Garrison Brewery makes a lovely Nut Brown which both my husband and I have been enjoying in place of a Stella or other import. I don’t usually like dark ales, but this particular brew has a milder flavor, is not as thick or bitter as some others I’ve tried and leaves almost no aftertaste. I’ve also had a chance to test their geekier flavours at Hal-Con – The Klingon War Nog and The Vulcan Ale – both of which are potent but excellent.
I’ve been in a happier place lately too (and no not due to the beer). We’ve made it through the darkness of January and are almost through February. Longer days, milder, damper weather and the sweet songs of birds mean spring is just around the corner. While we’ve had our fair share of snow, so far it pales in comparison to the Snowmageddon of last winter I still feel traumatized by.
Whenever possible, I’ve been feeding my soul with good books. I hope to post my mat leave reading list here on the blog when nap schedules allow. Recently I read Margaret Trudeau’s book Changing my Mind; probably one of the best I’ve read this year so far. Her story is encouraging to anyone suffering from mental illness, and a good education for the rest of us. I’ve learned a lot from her, and Wil Wheaton, who I’ve recently started following on my Facebook page and twitter. From both of them I’ve been reminded that it’s ok, and “normal” to feel sad and down sometimes. That it happens to all of us, and you just can’t let it consume your whole being.
With spring on the horizon I’ve also been doing lots of spring cleaning. I’m still using “green” cleaning products as much as possible, a challenge I started back in Week 34. Lately I’ve been doing less actual cleaning and more just “purging” of stuff. We have too much stuff, stuff that other people could probably use. Closets and storage spaces are getting a thorough inspection by me. And there’s a lot to go through. I had no idea how much stuff we held on to.
It all started after LM arrived. With an extra person, even if a mini-person, our house is feeling smaller day by day. Also, everything we had held on to from MD that we now knew we weren’t going to use (mostly clothing) was given away to friends of mine with little girls. And as LM keeps growing we’re continually giving things away. A good friend of mine just had a little boy too so lots of stuff went to her, and my sister in law is due any day and she doesn’t know the gender.

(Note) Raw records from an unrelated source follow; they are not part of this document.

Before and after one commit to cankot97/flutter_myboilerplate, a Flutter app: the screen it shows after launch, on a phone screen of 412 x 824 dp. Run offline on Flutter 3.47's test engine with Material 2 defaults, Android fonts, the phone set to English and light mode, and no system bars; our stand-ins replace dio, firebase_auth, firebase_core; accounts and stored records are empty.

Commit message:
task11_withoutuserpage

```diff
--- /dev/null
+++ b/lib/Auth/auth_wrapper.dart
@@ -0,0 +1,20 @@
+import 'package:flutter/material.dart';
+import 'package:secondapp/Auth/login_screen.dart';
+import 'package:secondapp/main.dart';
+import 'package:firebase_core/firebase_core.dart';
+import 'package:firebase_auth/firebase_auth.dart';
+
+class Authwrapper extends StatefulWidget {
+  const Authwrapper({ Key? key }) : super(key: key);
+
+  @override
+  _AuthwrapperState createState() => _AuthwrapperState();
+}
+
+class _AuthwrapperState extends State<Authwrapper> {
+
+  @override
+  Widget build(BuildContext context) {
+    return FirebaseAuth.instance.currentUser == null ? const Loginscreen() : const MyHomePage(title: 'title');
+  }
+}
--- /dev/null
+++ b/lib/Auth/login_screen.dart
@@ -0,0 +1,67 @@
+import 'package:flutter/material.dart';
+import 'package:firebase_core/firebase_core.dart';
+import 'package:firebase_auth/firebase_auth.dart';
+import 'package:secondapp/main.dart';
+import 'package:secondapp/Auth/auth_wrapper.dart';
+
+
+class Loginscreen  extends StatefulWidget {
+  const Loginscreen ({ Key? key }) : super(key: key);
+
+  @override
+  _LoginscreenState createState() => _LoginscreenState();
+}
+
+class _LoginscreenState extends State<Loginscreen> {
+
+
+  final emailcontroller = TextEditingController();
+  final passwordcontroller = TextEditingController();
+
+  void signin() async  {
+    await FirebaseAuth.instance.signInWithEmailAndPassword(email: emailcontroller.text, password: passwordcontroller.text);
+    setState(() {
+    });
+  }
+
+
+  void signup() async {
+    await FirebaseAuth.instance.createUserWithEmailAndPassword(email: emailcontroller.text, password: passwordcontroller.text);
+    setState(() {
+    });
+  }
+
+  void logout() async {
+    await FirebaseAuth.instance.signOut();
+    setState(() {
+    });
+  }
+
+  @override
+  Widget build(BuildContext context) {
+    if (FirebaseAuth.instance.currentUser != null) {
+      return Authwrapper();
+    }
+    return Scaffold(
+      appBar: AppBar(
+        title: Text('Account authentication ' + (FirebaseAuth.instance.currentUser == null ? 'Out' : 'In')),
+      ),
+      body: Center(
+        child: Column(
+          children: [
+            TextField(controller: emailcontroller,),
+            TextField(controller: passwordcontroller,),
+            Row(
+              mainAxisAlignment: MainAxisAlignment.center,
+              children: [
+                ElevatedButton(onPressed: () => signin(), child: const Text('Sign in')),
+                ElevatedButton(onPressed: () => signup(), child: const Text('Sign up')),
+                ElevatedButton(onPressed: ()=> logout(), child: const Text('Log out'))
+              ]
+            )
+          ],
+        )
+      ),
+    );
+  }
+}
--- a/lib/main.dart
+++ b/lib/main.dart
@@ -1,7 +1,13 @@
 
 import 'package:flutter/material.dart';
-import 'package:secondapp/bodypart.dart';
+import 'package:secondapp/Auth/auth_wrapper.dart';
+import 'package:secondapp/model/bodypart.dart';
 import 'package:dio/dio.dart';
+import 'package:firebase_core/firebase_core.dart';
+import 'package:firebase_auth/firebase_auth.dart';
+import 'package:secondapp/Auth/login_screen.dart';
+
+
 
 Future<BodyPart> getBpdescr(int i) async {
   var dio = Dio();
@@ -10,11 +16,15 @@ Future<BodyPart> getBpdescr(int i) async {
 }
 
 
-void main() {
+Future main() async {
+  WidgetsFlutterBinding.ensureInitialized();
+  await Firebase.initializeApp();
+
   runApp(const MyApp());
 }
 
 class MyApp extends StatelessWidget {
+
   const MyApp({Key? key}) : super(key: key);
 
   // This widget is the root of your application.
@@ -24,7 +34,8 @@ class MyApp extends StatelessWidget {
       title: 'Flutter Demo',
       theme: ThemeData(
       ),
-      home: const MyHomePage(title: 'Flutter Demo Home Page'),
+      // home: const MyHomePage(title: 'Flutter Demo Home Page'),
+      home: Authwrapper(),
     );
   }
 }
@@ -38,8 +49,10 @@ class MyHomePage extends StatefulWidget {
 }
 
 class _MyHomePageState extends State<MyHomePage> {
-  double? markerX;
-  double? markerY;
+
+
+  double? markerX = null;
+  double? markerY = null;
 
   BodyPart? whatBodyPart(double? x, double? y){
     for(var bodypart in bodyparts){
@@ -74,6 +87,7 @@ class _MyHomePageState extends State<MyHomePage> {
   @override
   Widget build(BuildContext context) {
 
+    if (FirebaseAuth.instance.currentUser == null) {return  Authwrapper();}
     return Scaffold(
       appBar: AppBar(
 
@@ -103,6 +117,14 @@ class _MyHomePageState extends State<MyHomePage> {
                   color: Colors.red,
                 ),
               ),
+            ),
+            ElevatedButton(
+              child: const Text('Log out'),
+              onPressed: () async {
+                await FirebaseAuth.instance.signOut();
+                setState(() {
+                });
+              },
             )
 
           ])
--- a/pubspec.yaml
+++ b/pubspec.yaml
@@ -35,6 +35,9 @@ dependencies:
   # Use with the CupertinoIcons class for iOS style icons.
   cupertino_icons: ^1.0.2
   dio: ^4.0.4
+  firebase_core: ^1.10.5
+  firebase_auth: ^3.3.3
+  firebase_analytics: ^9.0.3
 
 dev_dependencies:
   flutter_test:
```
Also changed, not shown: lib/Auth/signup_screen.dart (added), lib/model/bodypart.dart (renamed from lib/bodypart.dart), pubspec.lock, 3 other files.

Anything that we don’t think can be used by anyone but may have a purpose are going to Value Village. I was encouraged to learn that they have a textiles recycling program. Horray for the three Rs!

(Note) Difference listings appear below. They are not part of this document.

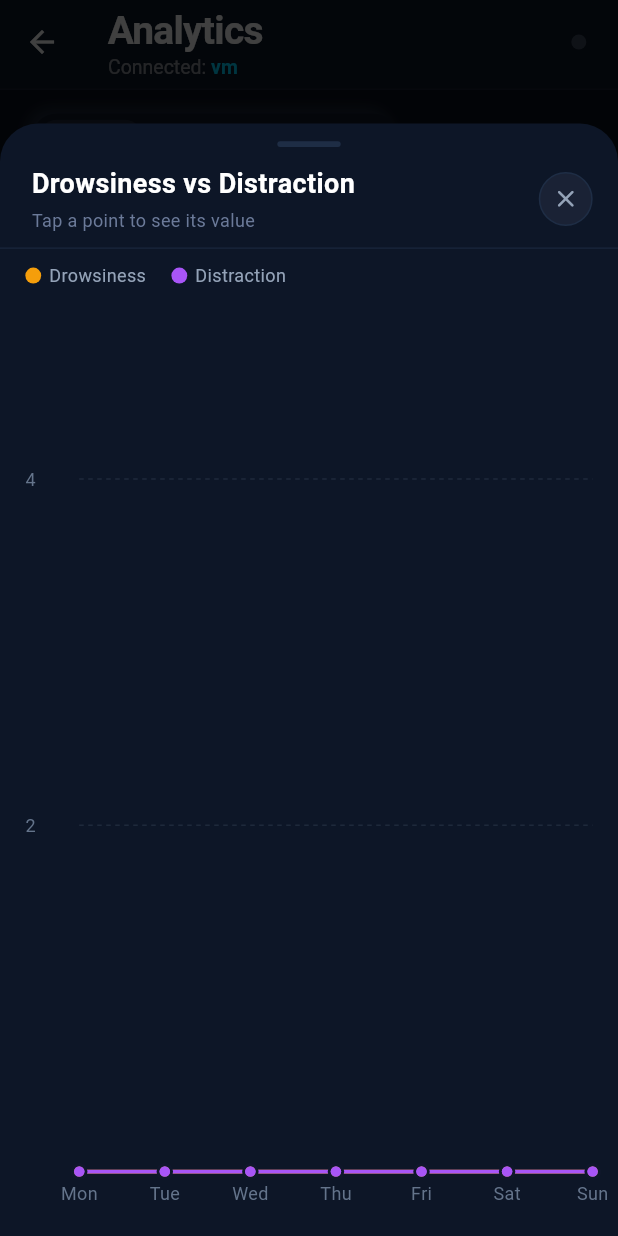
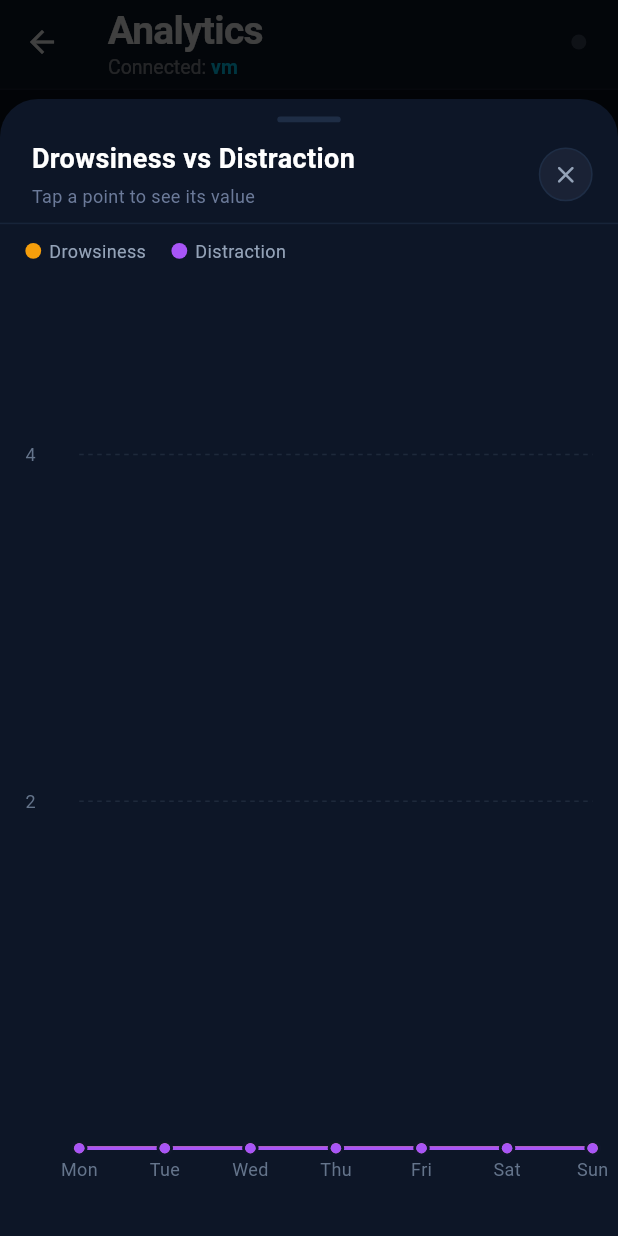
Before and after one commit to JulianaMancera/DriverMonitoringSystem, a Flutter app: the MainShell screen opened directly, item 3 of the bottom bar chosen, after a tap on "Drowsiness vs Distraction Trends", on a phone screen of 412 x 824 dp. Run offline on Flutter 3.47's test engine with Material 3 defaults, Android fonts, the phone set to English and light mode, and no system bars; drawn by our look-alikes of fl_chart; our stand-ins replace audioplayers, camera, device_info_plus, flutter_local_notifications, flutter_riverpod, package_info_plus and 2 more; missing offline and left inert: flutter_foreground_task, tflite_flutter, volume_controller; accounts and stored records are empty; Roboto replaces fonts that are missing (SF Pro Display).

Commit message:
fix safety score history graph cropped and expand graphs bottom issue in analytics

```diff
--- a/drivermonitorngsystem/lib/screens/analytics_screen.dart
+++ b/drivermonitorngsystem/lib/screens/analytics_screen.dart
@@ -340,9 +340,9 @@ class _LineCard extends StatelessWidget {
                   style: TextStyle(color: const Color(0xFF475569),
                       fontSize: ctx.sp(10))),
             ]),
-            SizedBox(height: MediaQuery.of(ctx).padding.bottom),
+            SizedBox(height: ctx.rs(8)),
           ] : [
-            SizedBox(height: MediaQuery.of(ctx).padding.bottom),
+            SizedBox(height: ctx.rs(8)),
           ]),
         ]),
       ),
@@ -565,6 +565,7 @@ class _BarCard extends StatelessWidget {
                 style: TextStyle(color: const Color(0xFF475569),
                     fontSize: ctx.sp(10))),
           ]),
+          SizedBox(height: ctx.rs(8)),
         ]),
       ),
     );
@@ -673,9 +674,7 @@ class _BarCard extends StatelessWidget {
     for (final r in hourlyDist) {
       m[r['hour'] as int] = r['count'] as int;
     }
-    return List.generate(24, (h) => {'hour': h, 'count': m[h] ?? 0})
-        .where((r) => (r['count'] as int) > 0 || (r['hour'] as int) >= 6)
-        .toList();
+    return List.generate(24, (h) => {'hour': h, 'count': m[h] ?? 0});
   }
 
   static String _hLabel(int h) {
@@ -789,8 +788,11 @@ class _ChartModal extends StatelessWidget {
   Widget build(BuildContext context) {
     final landscape =
         MediaQuery.of(context).orientation == Orientation.landscape;
-    final h = MediaQuery.of(context).size.height *
-        (landscape ? 0.95 : 0.90);
+    final mq = MediaQuery.of(context);
+    // Use 0.92 in portrait so the modal is taller, giving the chart and
+    // the bottom hint row more room on all devices (including Samsung with
+    // button-style navigation).
+    final h = mq.size.height * (landscape ? 0.95 : 0.92);
 
     return Container(
       height: h,
@@ -844,7 +846,11 @@ class _ChartModal extends StatelessWidget {
           child: Padding(
             padding: EdgeInsets.fromLTRB(
                 context.rp(16), 0, context.rp(16),
-                context.rs(16) + MediaQuery.of(context).padding.bottom),
+                // useSafeArea:true positions the sheet above the nav bar and
+                // sets padding.bottom = 0 inside the modal; use a larger fixed
+                // clearance so the bottom hint/label is never flush with the
+                // sheet edge on small or button-nav devices.
+                context.rs(24)),
             child: child,
           ),
         ),
```
Also changed, not shown: drivermonitorngsystem/lib/screens/dashboard_screen.dart (+24 -14 lines).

The basement reno also has encouraged the purging process. We had a lot of rearranging to do to make room for the contractor. And I just have the time. Between feedings (including trying new solid foods) the inevitable diaper changes and household chores, on days we can’t get outside because of the weather and now that LM is finally sitting on his own and content to play with toys in a semicircle around him, I have a little extra time to sort and get rid of things.
And one of these days I’ll open what I’ve started calling our Pandora’s box. An unlabelled cardboard box that’s been sitting on the same shelf in our basement since the day we moved into this house nearly ten years ago. I have no idea what’s in it. For a long time I was afraid. Very afraid. But not curiosity is getting the better of me, and plus I just want the shelf space.

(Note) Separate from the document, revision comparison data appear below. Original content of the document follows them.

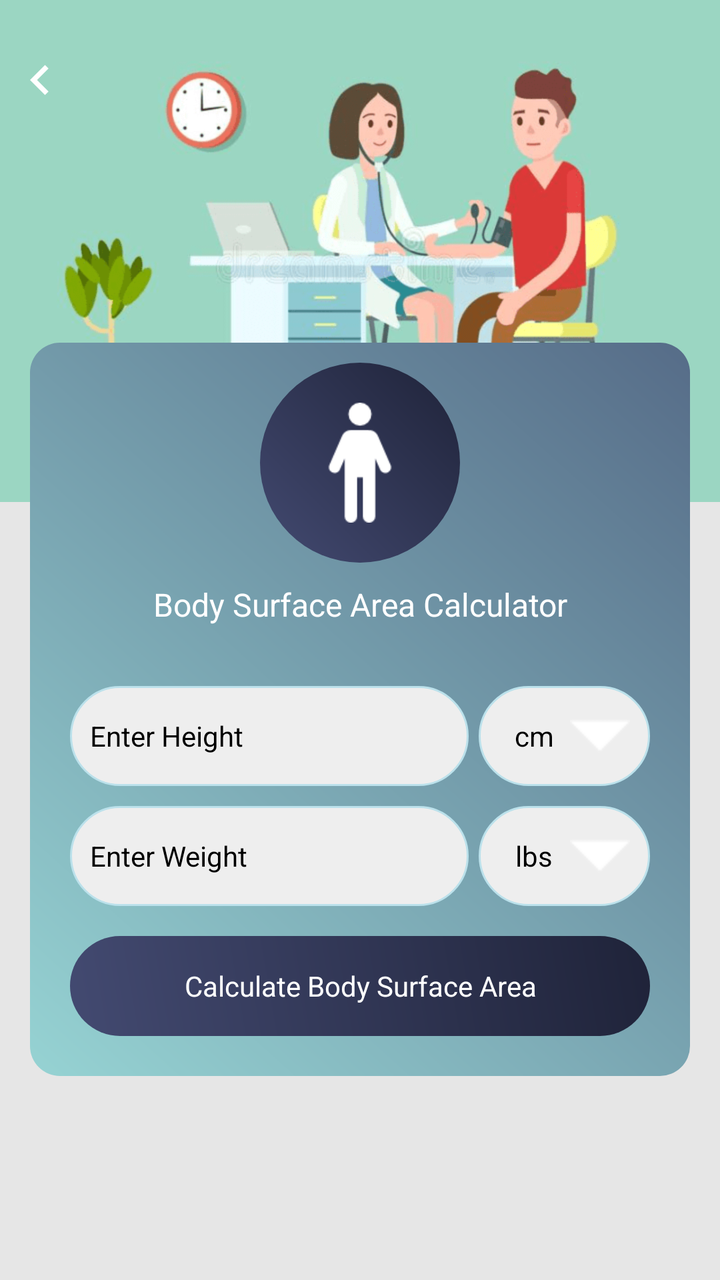
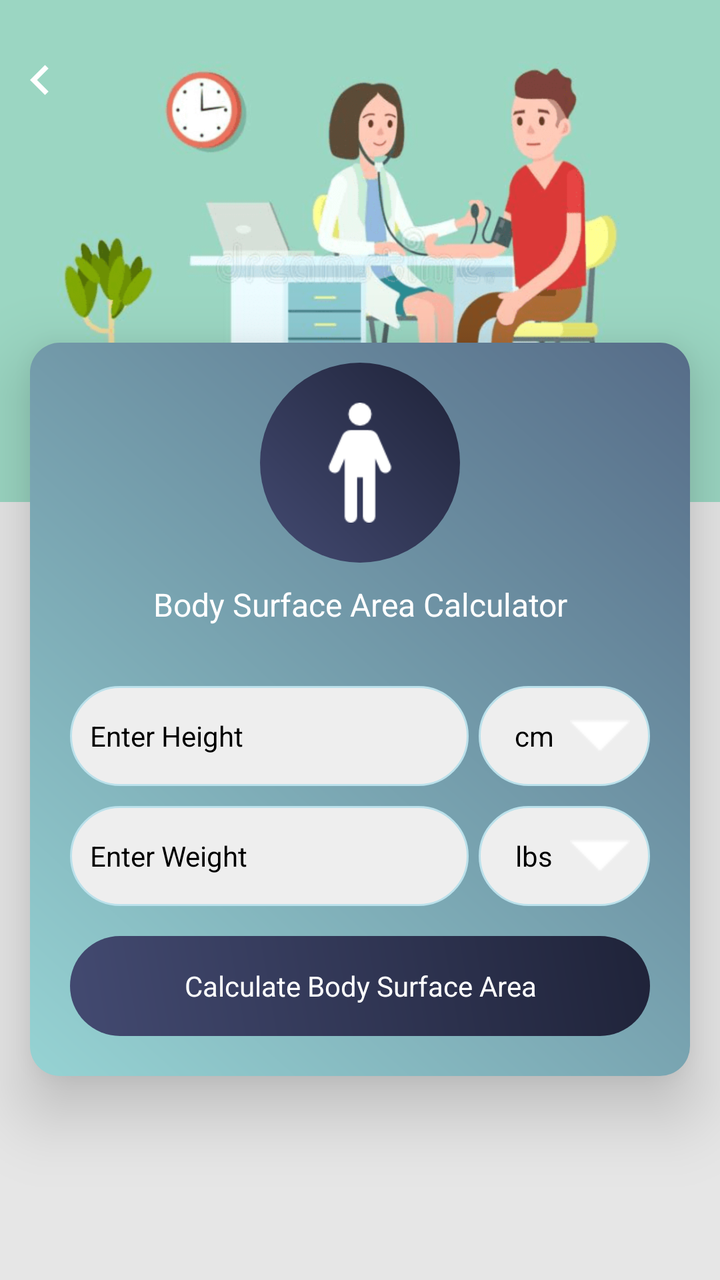

An Android layout rendered at two revisions. The XML below is the earlier revision; the diff shows what the commit changed to produce the second picture.
<!-- AndroidManifest.xml: application theme AppTheme -->
<!-- res/layout/body_surface_area.xml -->
<?xml version="1.0" encoding="utf-8"?>
<RelativeLayout xmlns:android="http://schemas.android.com/apk/res/android"
    xmlns:aapt="http://schemas.android.com/aapt"
    xmlns:app="http://schemas.android.com/apk/res-auto"
    android:layout_width="match_parent"
    android:layout_height="match_parent"
    android:background="@color/gray_color"
    android:orientation="vertical">

    <RelativeLayout
        android:id="@+id/banner"
        android:layout_width="match_parent"
        android:layout_height="wrap_content"
        android:background="@mipmap/calculator_banner_2">

    </RelativeLayout>
    <ImageView
        android:id="@+id/iv_back"
        android:layout_width="40dp"
        android:layout_height="40dp"
        android:layout_alignParentLeft="true"
        android:layout_alignParentTop="true"
        android:layout_marginTop="20dp"
        android:padding="5dp"
        android:src="@drawable/ic_chevron_left_white_24dp" />



    <LinearLayout
        android:id="@+id/cardviewone"
        android:layout_marginBottom="60dp"
        android:layout_width="match_parent"
        android:layout_height="wrap_content"
        android:layout_marginLeft="@dimen/text_15"
        android:layout_below="@+id/banner"
        android:layout_marginTop="-80dp"
        android:layout_marginRight="@dimen/text_15"
        android:orientation="horizontal"
        android:background="@drawable/a2_grad_black"
        app:cardElevation="20dip">



    
        

    <ScrollView
        android:layout_width="match_parent"
        android:layout_height="wrap_content"
        android:layout_above="@+id/normal_ad_include"
        android:layout_below="@+id/tv_body_surface">

        <LinearLayout
            android:layout_width="match_parent"
            android:layout_height="wrap_content"
            android:orientation="vertical">

            <RelativeLayout
                android:layout_width="match_parent"
                android:layout_above="@+id/cardviewone"
                android:layout_marginTop="10dp"
                android:layout_height="wrap_content">
                <RelativeLayout
                    android:id="@+id/iv_body_surface"
                    android:layout_width="100dp"
                    android:layout_centerInParent="true"
                    android:background="@drawable/a3_grad"
                    android:layout_height="100dp">

                    <ImageView
                        android:id="@+id/iv_bmr"
                        android:layout_width="60dp"
                        android:layout_height="60dp"
                        android:layout_centerHorizontal="true"
                        android:layout_centerInParent="true"
                        android:src="@drawable/img_body_surface_area" />
                </RelativeLayout>
            </RelativeLayout>


            <TextView
                android:id="@+id/tv_body_surface"
                android:layout_width="match_parent"
                android:layout_height="wrap_content"
                android:layout_below="@+id/rel12"
                android:textAlignment="center"
                android:layout_centerHorizontal="true"
                android:layout_margin="10dp"
                android:text="@string/body_surface_Area"
                android:textColor="@color/white"
                android:textSize="@dimen/textsize_16" />


            <LinearLayout
                android:id="@+id/ll_bmr"
                android:layout_width="match_parent"
                android:layout_height="wrap_content"
                android:layout_centerInParent="true"
                android:layout_margin="20dp"
                android:orientation="vertical">

                <LinearLayout
                    android:layout_width="match_parent"
                    android:layout_height="wrap_content"
                    android:layout_centerInParent="true"
                    android:orientation="horizontal"
                    android:weightSum="10">

                    <EditText
                        android:id="@+id/et_height"
                        android:layout_width="0dp"
                        android:layout_height="50dp"
                        android:layout_weight="7"
                        android:background="@drawable/corner2"
                        android:hint="@string/Enter_Height"
                        android:imeOptions="actionPrevious"
                        android:inputType="numberDecimal"
                        android:paddingLeft="10dp"
                        android:textColor="@color/black"
                        android:textColorHint="@color/black"
                        android:textSize="@dimen/textsize_14" />

                    <TextView
                        android:id="@+id/tv_heightunit"
                        android:layout_width="0dp"
                        android:layout_height="match_parent"
                        android:layout_marginLeft="5dp"
                        android:layout_weight="3"
                        android:background="@drawable/corner2"
                        android:drawableRight="@drawable/down_arrow"
                        android:gravity="center"
                        android:padding="10dp"
                        android:text="@string/cm"
                        android:textColor="@color/black"
                        android:textColorHint="@color/black"
                        android:textSize="@dimen/textsize_14" />
                </LinearLayout>

                <LinearLayout
                    android:layout_width="match_parent"
                    android:layout_height="wrap_content"
                    android:layout_centerInParent="true"
                    android:layout_marginTop="10dp"
                    android:orientation="horizontal"
                    android:weightSum="10">

                    <EditText
                        android:id="@+id/et_weight"
                        android:layout_width="0dp"
                        android:layout_height="50dp"
                        android:layout_weight="7"
                        android:background="@drawable/corner2"
                        android:hint="@string/Enter_Weight"
                        android:imeOptions="actionPrevious"
                        android:inputType="numberDecimal"
                        android:paddingLeft="10dp"
                        android:textColor="@color/black"
                        android:textColorHint="@color/black"
                        android:textSize="@dimen/textsize_14" />

                    <TextView
                        android:id="@+id/tv_weightunit"
                        android:layout_width="0dp"
                        android:layout_height="match_parent"
                        android:layout_marginLeft="5dp"
                        android:layout_weight="3"
                        android:background="@drawable/corner2"
                        android:drawableRight="@drawable/down_arrow"
                        android:gravity="center"
                        android:padding="10dp"
                        android:text="@string/lbs"
                        android:textColor="@color/black"
                        android:textColorHint="@color/black"
                        android:textSize="@dimen/textsize_14" />
                </LinearLayout>

                <TextView
                    android:id="@+id/tv_search_bsa"
                    android:layout_width="match_parent"
                    android:layout_height="50dp"
                    android:layout_marginTop="15dp"
                    android:background="@drawable/a3_grad"
                    android:gravity="center"
                    android:text="@string/calculate_body_surface_Area"
                    android:textColor="@color/white"
                    android:textColorHint="@color/white"
                    android:textSize="@dimen/textsize_14" />
            </LinearLayout>
        </LinearLayout>
    </ScrollView>
    
    </LinearLayout>

    <LinearLayout
        android:id="@+id/normal_ad_include"
        android:layout_width="match_parent"
        android:layout_height="wrap_content"
        android:orientation="vertical"
        android:gravity="center"
        android:layout_alignParentBottom="true"/>
</RelativeLayout>
<!-- resources referenced by this layout -->
<resources>
  <color name="black">#000000</color>
  <color name="gray_color">#E6E6E6</color>
  <color name="white">#ffffff</color>
  <dimen name="text_15">15sp</dimen>
  <dimen name="textsize_14">14sp</dimen>
  <dimen name="textsize_16">16sp</dimen>
  <!-- drawable a2_grad_black (drawable) -->
  <?xml version="1.0" encoding="utf-8"?>
  <shape xmlns:android="http://schemas.android.com/apk/res/android">
      <gradient
          android:angle="225"
          android:endColor="#96D3D3"
          android:startColor="#566C88" />
  
      <corners android:radius="15dp"/>
  
  </shape>
  <!-- drawable a3_grad (drawable) -->
  <?xml version="1.0" encoding="utf-8"?>
  <shape xmlns:android="http://schemas.android.com/apk/res/android">
  <gradient
      android:angle="225"
      android:endColor="#434A71"
      android:startColor="#1F2339" />
  
  <corners android:radius="200dp"/>
  
  </shape>
  <!-- drawable corner2 (drawable) -->
  <?xml version="1.0" encoding="utf-8"?>
  <shape xmlns:android="http://schemas.android.com/apk/res/android"
      android:shape="rectangle">
  
  
      <stroke
          android:width="1dp"
          android:color="#BBE1EB"/>
  
      <corners android:radius="200dp"/>
  
      <solid
          android:color="#EEEEEE"/>
  
  </shape>
  <!-- drawable down_arrow: png bitmap (drawable, 153 bytes) -->
  <!-- drawable ic_chevron_left_white_24dp (drawable) -->
  <vector android:height="24dp" android:tint="#FFFFFF"
      android:viewportHeight="24" android:viewportWidth="24"
      android:width="24dp" xmlns:android="http://schemas.android.com/apk/res/android">
      <path android:fillColor="@android:color/white" android:pathData="M15.41,7.41L14,6l-6,6 6,6 1.41,-1.41L10.83,12z"/>
  </vector>
  <!-- drawable img_body_surface_area: png bitmap (drawable, 948 bytes) -->
  <!-- mipmap calculator_banner_2: png bitmap (mipmap-xhdpi, 70074 bytes) -->
  <string name="Enter_Height">Enter Height</string>
  <string name="Enter_Weight">Enter Weight</string>
  <string name="body_surface_Area">Body Surface Area Calculator</string>
  <string name="calculate_body_surface_Area">Calculate Body Surface Area</string>
  <string name="cm">cm</string>
  <string name="lbs">lbs</string>
  <style name="AppTheme" parent="Theme.AppCompat.Light.DarkActionBar">
          
          <item name="colorPrimary">@color/colorPrimary</item>
          <item name="colorPrimaryDark">@color/colorPrimaryDark</item>
          <item name="colorAccent">@color/colorAccent</item>
      </style>
  <color name="colorPrimary">#434A71</color>
  <color name="colorPrimaryDark">#1F2339</color>
  <color name="colorAccent">#1F2339</color>
</resources>

<!-- the commit's change to res/layout/body_surface_area.xml (unified diff, before → after) -->
@@ -37,7 +37,7 @@
         android:layout_marginRight="@dimen/text_15"
         android:orientation="horizontal"
         android:background="@drawable/a2_grad_black"
-        app:cardElevation="20dip">
+        android:elevation="20dp">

Well, here goes . . .
If you don’t have a Value Village in your area, use this nifty textile recycling search tool.